One of the best examples of Earshot’s on-target programming was the inclusion of the Bobo Stenson Trio, on a United States tour in November to support its superb new ECM album, Goodbye. Stenson is a free verse lyric poet of the piano, and his hook-up with bassist Anders Jormin is so interdependently creative that, to find comparisons, one must go to the highest levels of piano/bass relationships, such as Bill Evans/Scott LaFaro and Keith Jarrett/Gary Peacock.
At the Triple Door, this trio drew upon sources not often heard in jazz. “Polska of Despair,” from 19th-century Swedish folk troubadour Lorens Brolin, was a hovering drama, poignant and austere. “Music For A While,” from 17th-century composer Henry Purcell, was reconfigured in crystalline abstractions. “Serenity,” from 20th-century iconoclast Charles Ives, was too dark to be entirely serene. Stenson transforms such material into music that is, in its open invention and its pulse, unmistakably jazz. But it is jazz made of unfamiliar, finely detailed patterns and swirling asymmetrical shapes. Always, in the spaces and rests, are the yearning interventions of Anders Jormin.
Stenson does standards infrequently. “Re: Person I Knew” was exhilarating in its freshness once it made itself known. The encore was the title track to Stenson’s latest CD, Gordon Jenkins’ “Goodbye,” which sent everyone home pensive but fulfilled.
It may seem strange, in a festival that presented so many significant living artists, to close with an event that featured one who died in 1970. But the United States premier of My Name Is Albert Ayler, a documentary film by young Swedish director Kasper Collin, was the single most important revelation of the festival.
To make Albert Ayler live again is a daunting task for a filmmaker, because little archival footage exists of Ayler’s life and career. But through an inspired assemblage of photos, rare films, music, audio interviews with Ayler and extensive recent filmed interviews with family members, friends and fellow artists, Ayler is indeed made flesh. The interviews with Ayler’s 89-year-old father, his brother/sideman Donald Ayler (who now struggles with mental illness) and drummer Sunny Murray rivet the viewer’s imagination and haunt it when the film is over. Director Collin achieves the almost impossible: He creates a portrait of artistic sainthood that is persuasive and unsentimental.
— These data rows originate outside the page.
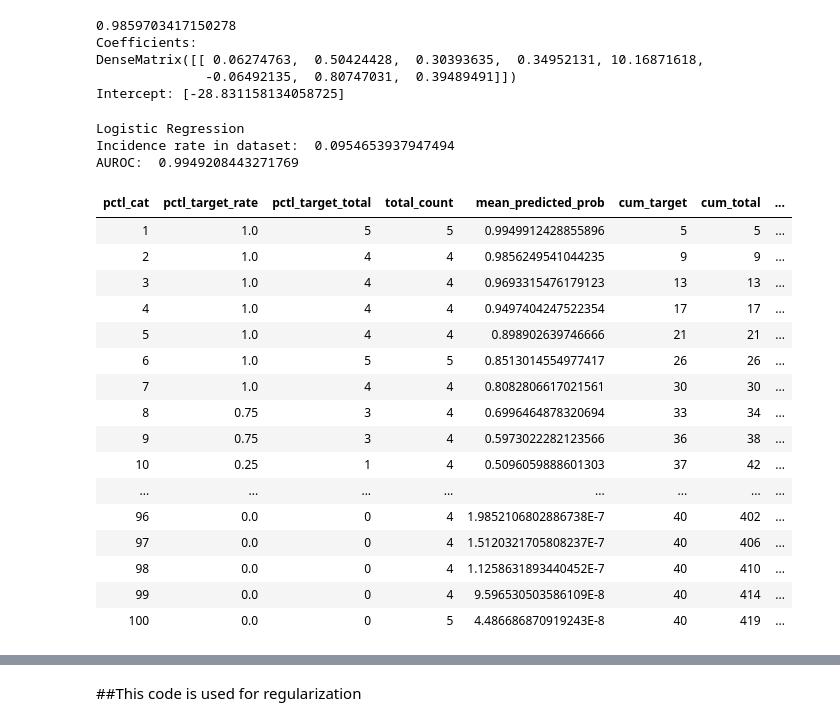
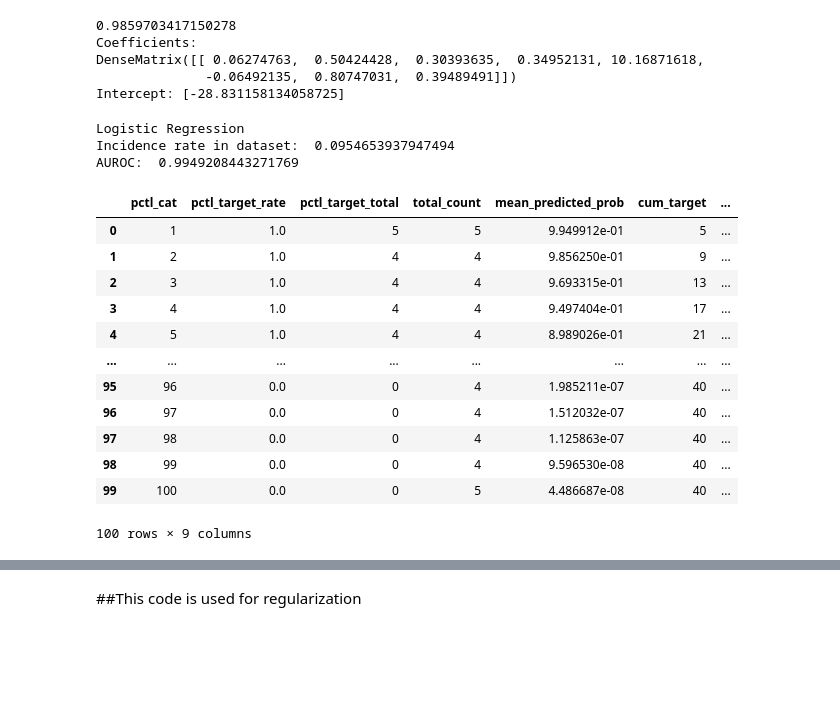
Before and after one commit to harpreetdaurka/uoflclasswork_pyspark, a Jupyter notebook: Class1_LogisticRegression_InsuranceExample.ipynb, the cells around one changed output, grey strips where cells are left out. Cells and saved outputs as stored; diff of their text form; code cells hidden in the pictures; blank space fills up the shorter version.

```diff
--- a/Class1_LogisticRegression_InsuranceExample.ipynb
+++ b/Class1_LogisticRegression_InsuranceExample.ipynb
@@ -9,0 +42,10 @@
+# %%
+# Initialize SparkSession
+from pyspark.sql import SparkSession
+spark = SparkSession.builder \
+    .master("local[*]") \
+    .config("spark.driver.host", "127.0.0.1") \
+    .config("spark.driver.bindAddress", "127.0.0.1") \
+    .appName("MedicalInsuranceRegression") \
+    .getOrCreate()
+print("SparkSession initialized.")
@@ -33,0 +62,5 @@ display(medins_chrgs.summary())
+# %%
+medins_chrgs = spark.read.csv('/content/drive/MyDrive/UofLClasswork/Datasets/medinsurance_linearreg_class1.csv', header=True, inferSchema=True)
+
+#Show basic summary stats
+display(medins_chrgs.summary())
@@ -212,19 +247,14 @@ def get_model_stats(print_lable,dataset,evaluator,mbr_id,target):
   print('Incidence rate in dataset: ',inc_rate)
   print('AUROC: ',AUROC)
 
+  # Directly get the probability of the positive class (index 1) from the 'probability' vector column.
+  # LogisticRegression models in SparkML output a 'probability' vector where the second element is P(class=1).
+  from pyspark.ml.functions import vector_to_array
+  df_plot_tmp = dataset.withColumn(
+      'prob_score',
+      vector_to_array(col('probability'))[1]
+  )
 
-  def mbr_prob1(prob_vec):
-    return float(prob_vec[1]) #Get the second value from probability vector of the prediction since that is probability of target 1
-  def mbr_prob2(rawp_vec):
-    prob_vec = np.exp(rawp_vector)/(1+ np.exp(rawp_vec)) #this is the same as the logit function e**x/1+e**x
-    return float(prob_vec[1])
-  get_prob_1= udf(mbr_prob1, FloatType())
-  get_prob_2= udf(mbr_prob2, FloatType())
-
-  try:
-    df_plot_tmp = dataset.withColumn('prob_score', get_prob_1('probability'))
-  except:
-    df_plot_tmp = dataset.withColumn('prob_score', get_prob_2('rawPrediction'))
   df_reg1=(df_plot_tmp.select(mbr_id,"rawPrediction","probability","prob_score",target))
 
   #Create Percentiles based on the predicted probability
@@ -256,28 +286,24 @@ def get_model_stats(print_lable,dataset,evaluator,mbr_id,target):
   return cum_sum
 # %%
 cump_cap_details = get_model_stats("Logistic Regression",predict_test,eval,"row_num","top10_trgt")
-display(cump_cap_details)
+display(cump_cap_details.toPandas())
 # %% [output]
 Logistic Regression
 Incidence rate in dataset:  0.0954653937947494
 AUROC:  0.9949208443271769
-| pctl_cat | pctl_target_rate | pctl_target_total | total_count | mean_predicted_prob | cum_target | cum_total | ... |
-| 1 | 1.0 | 5 | 5 | 0.9949912428855896 | 5 | 5 | ... |
-| 2 | 1.0 | 4 | 4 | 0.9856249541044235 | 9 | 9 | ... |
-| 3 | 1.0 | 4 | 4 | 0.9693315476179123 | 13 | 13 | ... |
-| 4 | 1.0 | 4 | 4 | 0.9497404247522354 | 17 | 17 | ... |
-| 5 | 1.0 | 4 | 4 | 0.898902639746666 | 21 | 21 | ... |
-| 6 | 1.0 | 5 | 5 | 0.8513014554977417 | 26 | 26 | ... |
-| 7 | 1.0 | 4 | 4 | 0.8082806617021561 | 30 | 30 | ... |
-| 8 | 0.75 | 3 | 4 | 0.6996464878320694 | 33 | 34 | ... |
-| 9 | 0.75 | 3 | 4 | 0.5973022282123566 | 36 | 38 | ... |
-| 10 | 0.25 | 1 | 4 | 0.5096059888601303 | 37 | 42 | ... |
+|  | pctl_cat | pctl_target_rate | pctl_target_total | total_count | mean_predicted_prob | cum_target | ... |
+| 0 | 1 | 1.0 | 5 | 5 | 9.949912e-01 | 5 | ... |
+| 1 | 2 | 1.0 | 4 | 4 | 9.856250e-01 | 9 | ... |
+| 2 | 3 | 1.0 | 4 | 4 | 9.693315e-01 | 13 | ... |
+| 3 | 4 | 1.0 | 4 | 4 | 9.497404e-01 | 17 | ... |
+| 4 | 5 | 1.0 | 4 | 4 | 8.989026e-01 | 21 | ... |
 | ... | ... | ... | ... | ... | ... | ... | ... |
-| 96 | 0.0 | 0 | 4 | 1.9852106802886738E-7 | 40 | 402 | ... |
-| 97 | 0.0 | 0 | 4 | 1.5120321705808237E-7 | 40 | 406 | ... |
-| 98 | 0.0 | 0 | 4 | 1.1258631893440452E-7 | 40 | 410 | ... |
-| 99 | 0.0 | 0 | 4 | 9.596530503586109E-8 | 40 | 414 | ... |
-| 100 | 0.0 | 0 | 5 | 4.486686870919243E-8 | 40 | 419 | ... |
+| 95 | 96 | 0.0 | 0 | 4 | 1.985211e-07 | 40 | ... |
+| 96 | 97 | 0.0 | 0 | 4 | 1.512032e-07 | 40 | ... |
+| 97 | 98 | 0.0 | 0 | 4 | 1.125863e-07 | 40 | ... |
+| 98 | 99 | 0.0 | 0 | 4 | 9.596530e-08 | 40 | ... |
+| 99 | 100 | 0.0 | 0 | 5 | 4.486687e-08 | 40 | ... |
+100 rows × 9 columns
 # %%
 # Create a glm with binomial and logit to mimic logictic regression
 from pyspark.ml.regression import GeneralizedLinearRegression
```
Also changed, not shown: parts of 9 cells of this notebook.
My Name Is Albert Ayler is one of the most starkly beautiful and moving documentaries ever made about a jazz musician. Collin has not yet secured a U.S. distributor for his film. More information can be obtained at mynameisalbertayler.com.